#### Exercise instructions
What's wanted is each entry repeated verbatim, minus its images.

◇ ◇ ◇

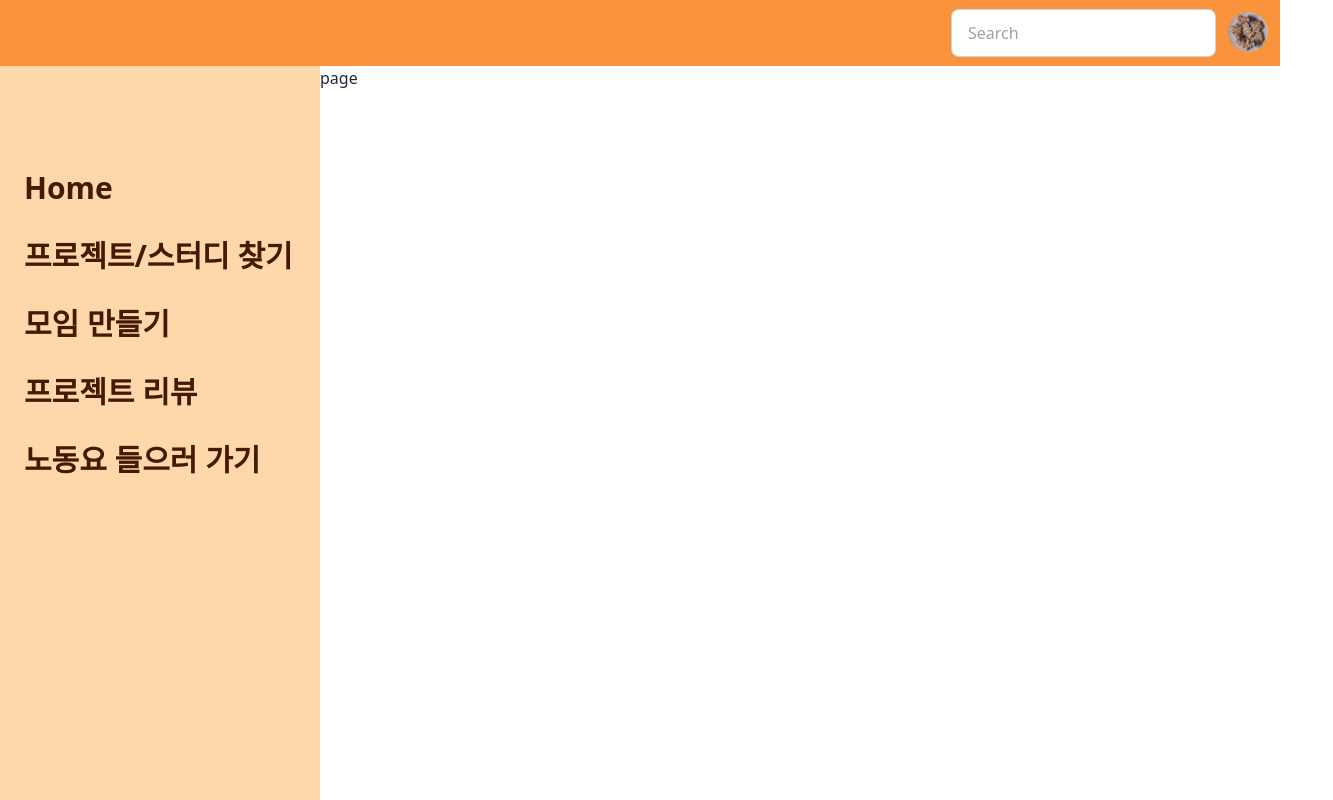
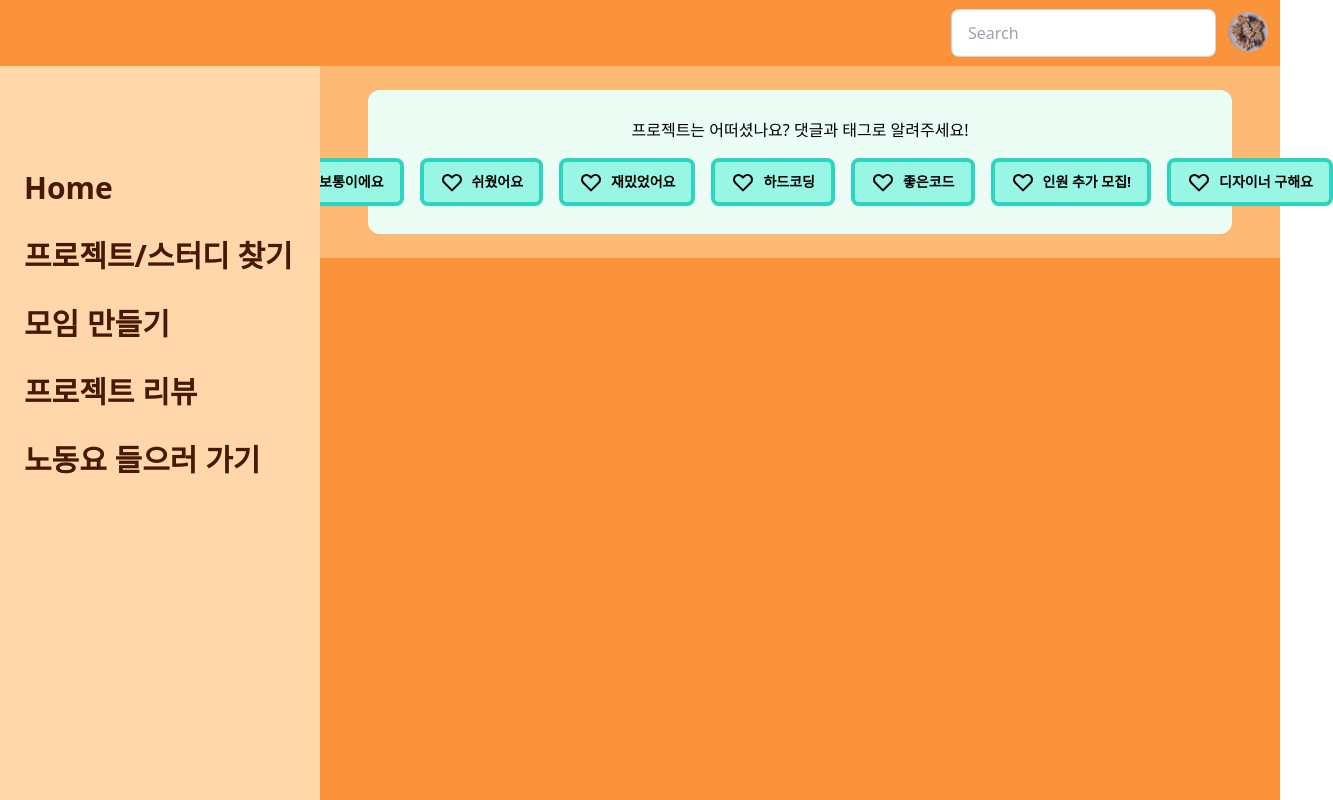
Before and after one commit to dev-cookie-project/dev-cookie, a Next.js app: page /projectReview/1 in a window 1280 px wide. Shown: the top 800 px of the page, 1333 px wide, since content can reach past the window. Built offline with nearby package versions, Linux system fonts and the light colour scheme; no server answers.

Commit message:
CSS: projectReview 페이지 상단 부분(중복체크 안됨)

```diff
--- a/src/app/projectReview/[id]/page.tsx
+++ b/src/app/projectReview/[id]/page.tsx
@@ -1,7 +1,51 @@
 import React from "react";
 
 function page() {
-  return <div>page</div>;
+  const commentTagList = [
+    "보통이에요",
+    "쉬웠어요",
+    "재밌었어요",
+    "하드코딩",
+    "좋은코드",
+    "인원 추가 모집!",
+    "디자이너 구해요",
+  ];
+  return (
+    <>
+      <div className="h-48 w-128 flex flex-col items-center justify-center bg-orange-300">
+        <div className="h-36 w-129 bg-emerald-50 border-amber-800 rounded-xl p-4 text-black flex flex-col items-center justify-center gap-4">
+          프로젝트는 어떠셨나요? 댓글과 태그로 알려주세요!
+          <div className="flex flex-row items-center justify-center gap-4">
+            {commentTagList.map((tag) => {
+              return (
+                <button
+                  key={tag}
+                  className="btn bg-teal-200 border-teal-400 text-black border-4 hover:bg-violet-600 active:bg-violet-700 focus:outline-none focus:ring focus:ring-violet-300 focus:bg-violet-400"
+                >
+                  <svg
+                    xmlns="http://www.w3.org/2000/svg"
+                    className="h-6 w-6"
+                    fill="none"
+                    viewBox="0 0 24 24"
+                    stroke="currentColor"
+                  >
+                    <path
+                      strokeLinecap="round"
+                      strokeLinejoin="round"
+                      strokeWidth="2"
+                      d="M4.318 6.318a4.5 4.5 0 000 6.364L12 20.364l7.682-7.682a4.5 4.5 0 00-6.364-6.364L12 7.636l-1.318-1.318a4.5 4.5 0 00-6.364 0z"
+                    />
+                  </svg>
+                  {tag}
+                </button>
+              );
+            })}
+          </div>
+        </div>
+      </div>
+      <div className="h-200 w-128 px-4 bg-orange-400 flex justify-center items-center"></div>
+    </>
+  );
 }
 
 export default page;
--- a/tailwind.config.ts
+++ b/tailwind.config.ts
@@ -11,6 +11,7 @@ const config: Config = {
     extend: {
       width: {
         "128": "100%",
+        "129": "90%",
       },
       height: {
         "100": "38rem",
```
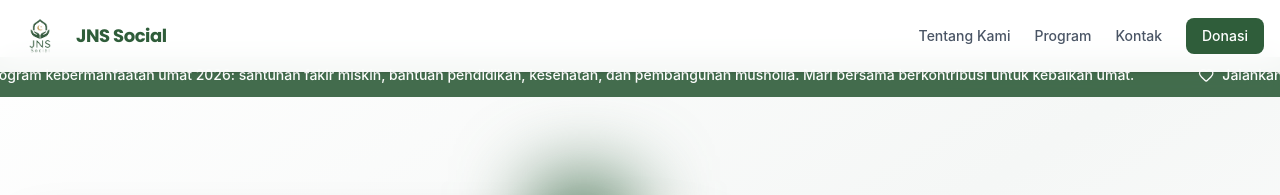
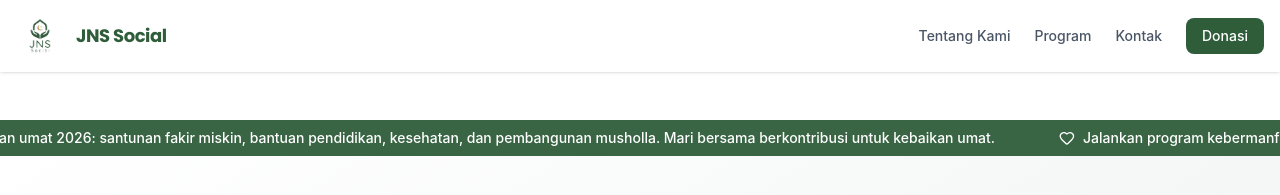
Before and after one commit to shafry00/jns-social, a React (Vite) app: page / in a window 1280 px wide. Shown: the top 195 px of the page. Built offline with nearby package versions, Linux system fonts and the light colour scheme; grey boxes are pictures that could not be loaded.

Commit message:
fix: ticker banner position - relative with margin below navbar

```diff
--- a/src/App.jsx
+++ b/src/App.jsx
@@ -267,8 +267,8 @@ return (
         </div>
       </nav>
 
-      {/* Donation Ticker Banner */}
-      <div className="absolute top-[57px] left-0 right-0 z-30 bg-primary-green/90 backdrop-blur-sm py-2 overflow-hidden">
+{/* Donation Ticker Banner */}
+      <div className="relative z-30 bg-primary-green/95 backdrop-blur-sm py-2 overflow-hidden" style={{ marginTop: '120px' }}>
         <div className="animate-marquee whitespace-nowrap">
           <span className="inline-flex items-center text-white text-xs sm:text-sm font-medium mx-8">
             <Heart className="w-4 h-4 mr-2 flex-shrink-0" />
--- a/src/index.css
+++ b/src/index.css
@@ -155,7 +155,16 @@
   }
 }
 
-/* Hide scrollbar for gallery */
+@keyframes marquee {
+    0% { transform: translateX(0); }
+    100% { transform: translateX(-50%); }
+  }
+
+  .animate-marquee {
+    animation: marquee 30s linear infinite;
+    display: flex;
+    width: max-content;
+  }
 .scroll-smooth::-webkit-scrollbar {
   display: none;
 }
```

◇ ◇ ◇

#### Result of this exercise
Before and after one commit to dev-cookie-project/dev-cookie, a Next.js app: page /projectReview/1 in a window 1280 px wide. Shown: the top 800 px of the page, 1333 px wide, since content can reach past the window. Built offline with nearby package versions, Linux system fonts and the light colour scheme; no server answers.

Commit message:
CSS: projectReview 페이지 상단 부분(중복체크 안됨)

```diff
--- a/src/app/projectReview/[id]/page.tsx
+++ b/src/app/projectReview/[id]/page.tsx
@@ -1,7 +1,51 @@
 import React from "react";
 
 function page() {
-  return <div>page</div>;
+  const commentTagList = [
+    "보통이에요",
+    "쉬웠어요",
+    "재밌었어요",
+    "하드코딩",
+    "좋은코드",
+    "인원 추가 모집!",
+    "디자이너 구해요",
+  ];
+  return (
+    <>
+      <div className="h-48 w-128 flex flex-col items-center justify-center bg-orange-300">
+        <div className="h-36 w-129 bg-emerald-50 border-amber-800 rounded-xl p-4 text-black flex flex-col items-center justify-center gap-4">
+          프로젝트는 어떠셨나요? 댓글과 태그로 알려주세요!
+          <div className="flex flex-row items-center justify-center gap-4">
+            {commentTagList.map((tag) => {
+              return (
+                <button
+                  key={tag}
+                  className="btn bg-teal-200 border-teal-400 text-black border-4 hover:bg-violet-600 active:bg-violet-700 focus:outline-none focus:ring focus:ring-violet-300 focus:bg-violet-400"
+                >
+                  <svg
+                    xmlns="http://www.w3.org/2000/svg"
+                    className="h-6 w-6"
+                    fill="none"
+                    viewBox="0 0 24 24"
+                    stroke="currentColor"
+                  >
+                    <path
+                      strokeLinecap="round"
+                      strokeLinejoin="round"
+                      strokeWidth="2"
+                      d="M4.318 6.318a4.5 4.5 0 000 6.364L12 20.364l7.682-7.682a4.5 4.5 0 00-6.364-6.364L12 7.636l-1.318-1.318a4.5 4.5 0 00-6.364 0z"
+                    />
+                  </svg>
+                  {tag}
+                </button>
+              );
+            })}
+          </div>
+        </div>
+      </div>
+      <div className="h-200 w-128 px-4 bg-orange-400 flex justify-center items-center"></div>
+    </>
+  );
 }
 
 export default page;
--- a/tailwind.config.ts
+++ b/tailwind.config.ts
@@ -11,6 +11,7 @@ const config: Config = {
     extend: {
       width: {
         "128": "100%",
+        "129": "90%",
       },
       height: {
         "100": "38rem",
```
Before and after one commit to shafry00/jns-social, a React (Vite) app: page / in a window 1280 px wide. Shown: the top 195 px of the page. Built offline with nearby package versions, Linux system fonts and the light colour scheme; grey boxes are pictures that could not be loaded.

Commit message:
fix: ticker banner position - relative with margin below navbar

```diff
--- a/src/App.jsx
+++ b/src/App.jsx
@@ -267,8 +267,8 @@ return (
         </div>
       </nav>
 
-      {/* Donation Ticker Banner */}
-      <div className="absolute top-[57px] left-0 right-0 z-30 bg-primary-green/90 backdrop-blur-sm py-2 overflow-hidden">
+{/* Donation Ticker Banner */}
+      <div className="relative z-30 bg-primary-green/95 backdrop-blur-sm py-2 overflow-hidden" style={{ marginTop: '120px' }}>
         <div className="animate-marquee whitespace-nowrap">
           <span className="inline-flex items-center text-white text-xs sm:text-sm font-medium mx-8">
             <Heart className="w-4 h-4 mr-2 flex-shrink-0" />
--- a/src/index.css
+++ b/src/index.css
@@ -155,7 +155,16 @@
   }
 }
 
-/* Hide scrollbar for gallery */
+@keyframes marquee {
+    0% { transform: translateX(0); }
+    100% { transform: translateX(-50%); }
+  }
+
+  .animate-marquee {
+    animation: marquee 30s linear infinite;
+    display: flex;
+    width: max-content;
+  }
 .scroll-smooth::-webkit-scrollbar {
   display: none;
 }
```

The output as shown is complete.